DATA START

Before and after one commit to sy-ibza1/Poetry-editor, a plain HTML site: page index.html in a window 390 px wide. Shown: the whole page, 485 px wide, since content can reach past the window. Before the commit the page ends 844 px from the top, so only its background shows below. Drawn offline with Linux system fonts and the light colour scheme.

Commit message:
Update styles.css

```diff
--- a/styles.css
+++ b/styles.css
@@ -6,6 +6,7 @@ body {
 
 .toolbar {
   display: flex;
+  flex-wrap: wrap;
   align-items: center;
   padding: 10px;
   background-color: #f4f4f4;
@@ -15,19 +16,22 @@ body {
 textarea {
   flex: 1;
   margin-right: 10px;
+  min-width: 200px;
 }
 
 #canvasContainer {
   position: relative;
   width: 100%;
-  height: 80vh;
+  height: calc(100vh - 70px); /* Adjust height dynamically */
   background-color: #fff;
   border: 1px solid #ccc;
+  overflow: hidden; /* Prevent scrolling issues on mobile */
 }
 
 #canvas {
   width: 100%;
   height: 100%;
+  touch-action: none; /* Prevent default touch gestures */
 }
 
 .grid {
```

DATA END

EXERCISE REQUIREMENTS:
In the data above, which lines have "Prevent"? Report each of them.

ANSWER BELOW:
+  overflow: hidden; /* Prevent scrolling issues on mobile */
+  touch-action: none; /* Prevent default touch gestures */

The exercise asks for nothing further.